Source data ->
[Start of section]

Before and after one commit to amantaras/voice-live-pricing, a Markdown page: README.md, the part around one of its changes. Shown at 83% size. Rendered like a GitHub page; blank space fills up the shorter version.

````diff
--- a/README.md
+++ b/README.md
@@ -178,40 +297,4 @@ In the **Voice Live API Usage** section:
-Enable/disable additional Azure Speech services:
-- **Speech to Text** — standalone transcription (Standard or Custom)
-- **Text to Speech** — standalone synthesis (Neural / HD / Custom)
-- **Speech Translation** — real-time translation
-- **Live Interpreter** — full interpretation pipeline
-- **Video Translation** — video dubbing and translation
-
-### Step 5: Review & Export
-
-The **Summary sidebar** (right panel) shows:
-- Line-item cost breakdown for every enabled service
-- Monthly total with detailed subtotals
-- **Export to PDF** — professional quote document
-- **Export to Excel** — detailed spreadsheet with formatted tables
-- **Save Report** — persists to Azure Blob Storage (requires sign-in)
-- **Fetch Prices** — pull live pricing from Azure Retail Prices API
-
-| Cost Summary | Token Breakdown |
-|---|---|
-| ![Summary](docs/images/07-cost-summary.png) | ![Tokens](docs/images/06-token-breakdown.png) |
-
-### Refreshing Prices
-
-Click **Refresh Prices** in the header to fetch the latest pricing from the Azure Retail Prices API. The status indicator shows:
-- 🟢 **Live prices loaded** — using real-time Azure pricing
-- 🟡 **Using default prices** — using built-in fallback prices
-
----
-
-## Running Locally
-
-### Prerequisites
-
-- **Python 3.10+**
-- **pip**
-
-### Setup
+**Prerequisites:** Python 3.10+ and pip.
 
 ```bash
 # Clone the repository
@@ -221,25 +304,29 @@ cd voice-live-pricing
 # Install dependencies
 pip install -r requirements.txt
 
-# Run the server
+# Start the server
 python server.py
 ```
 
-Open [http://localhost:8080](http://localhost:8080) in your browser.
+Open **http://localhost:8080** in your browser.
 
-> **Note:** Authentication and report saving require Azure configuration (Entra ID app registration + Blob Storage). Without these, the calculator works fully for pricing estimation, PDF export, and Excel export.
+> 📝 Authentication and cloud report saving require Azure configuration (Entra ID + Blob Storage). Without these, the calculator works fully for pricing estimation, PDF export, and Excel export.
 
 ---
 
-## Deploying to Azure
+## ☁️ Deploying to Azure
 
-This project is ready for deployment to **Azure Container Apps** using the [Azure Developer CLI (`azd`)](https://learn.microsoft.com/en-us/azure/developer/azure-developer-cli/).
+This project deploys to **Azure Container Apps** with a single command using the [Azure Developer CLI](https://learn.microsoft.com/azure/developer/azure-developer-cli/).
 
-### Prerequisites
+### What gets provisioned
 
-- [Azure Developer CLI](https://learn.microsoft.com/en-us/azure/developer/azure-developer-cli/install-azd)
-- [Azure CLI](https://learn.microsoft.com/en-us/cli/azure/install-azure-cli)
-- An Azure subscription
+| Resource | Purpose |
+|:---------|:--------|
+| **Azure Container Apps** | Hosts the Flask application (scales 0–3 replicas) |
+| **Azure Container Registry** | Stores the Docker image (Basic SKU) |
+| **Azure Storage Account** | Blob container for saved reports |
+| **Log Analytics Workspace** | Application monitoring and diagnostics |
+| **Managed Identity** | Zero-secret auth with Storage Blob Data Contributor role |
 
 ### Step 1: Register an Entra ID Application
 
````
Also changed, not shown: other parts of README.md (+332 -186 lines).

[End of section]

Work request ->
What you output should match every line above exactly.

Task solution ->
Before and after one commit to amantaras/voice-live-pricing, a Markdown page: README.md, the part around one of its changes. Shown at 83% size. Rendered like a GitHub page; blank space fills up the shorter version.

````diff
--- a/README.md
+++ b/README.md
@@ -178,40 +297,4 @@ In the **Voice Live API Usage** section:
-Enable/disable additional Azure Speech services:
-- **Speech to Text** — standalone transcription (Standard or Custom)
-- **Text to Speech** — standalone synthesis (Neural / HD / Custom)
-- **Speech Translation** — real-time translation
-- **Live Interpreter** — full interpretation pipeline
-- **Video Translation** — video dubbing and translation
-
-### Step 5: Review & Export
-
-The **Summary sidebar** (right panel) shows:
-- Line-item cost breakdown for every enabled service
-- Monthly total with detailed subtotals
-- **Export to PDF** — professional quote document
-- **Export to Excel** — detailed spreadsheet with formatted tables
-- **Save Report** — persists to Azure Blob Storage (requires sign-in)
-- **Fetch Prices** — pull live pricing from Azure Retail Prices API
-
-| Cost Summary | Token Breakdown |
-|---|---|
-| ![Summary](docs/images/07-cost-summary.png) | ![Tokens](docs/images/06-token-breakdown.png) |
-
-### Refreshing Prices
-
-Click **Refresh Prices** in the header to fetch the latest pricing from the Azure Retail Prices API. The status indicator shows:
-- 🟢 **Live prices loaded** — using real-time Azure pricing
-- 🟡 **Using default prices** — using built-in fallback prices
-
----
-
-## Running Locally
-
-### Prerequisites
-
-- **Python 3.10+**
-- **pip**
-
-### Setup
+**Prerequisites:** Python 3.10+ and pip.
 
 ```bash
 # Clone the repository
@@ -221,25 +304,29 @@ cd voice-live-pricing
 # Install dependencies
 pip install -r requirements.txt
 
-# Run the server
+# Start the server
 python server.py
 ```
 
-Open [http://localhost:8080](http://localhost:8080) in your browser.
+Open **http://localhost:8080** in your browser.
 
-> **Note:** Authentication and report saving require Azure configuration (Entra ID app registration + Blob Storage). Without these, the calculator works fully for pricing estimation, PDF export, and Excel export.
+> 📝 Authentication and cloud report saving require Azure configuration (Entra ID + Blob Storage). Without these, the calculator works fully for pricing estimation, PDF export, and Excel export.
 
 ---
 
-## Deploying to Azure
+## ☁️ Deploying to Azure
 
-This project is ready for deployment to **Azure Container Apps** using the [Azure Developer CLI (`azd`)](https://learn.microsoft.com/en-us/azure/developer/azure-developer-cli/).
+This project deploys to **Azure Container Apps** with a single command using the [Azure Developer CLI](https://learn.microsoft.com/azure/developer/azure-developer-cli/).
 
-### Prerequisites
+### What gets provisioned
 
-- [Azure Developer CLI](https://learn.microsoft.com/en-us/azure/developer/azure-developer-cli/install-azd)
-- [Azure CLI](https://learn.microsoft.com/en-us/cli/azure/install-azure-cli)
-- An Azure subscription
+| Resource | Purpose |
+|:---------|:--------|
+| **Azure Container Apps** | Hosts the Flask application (scales 0–3 replicas) |
+| **Azure Container Registry** | Stores the Docker image (Basic SKU) |
+| **Azure Storage Account** | Blob container for saved reports |
+| **Log Analytics Workspace** | Application monitoring and diagnostics |
+| **Managed Identity** | Zero-secret auth with Storage Blob Data Contributor role |
 
 ### Step 1: Register an Entra ID Application
 
````
Also changed, not shown: other parts of README.md (+332 -186 lines).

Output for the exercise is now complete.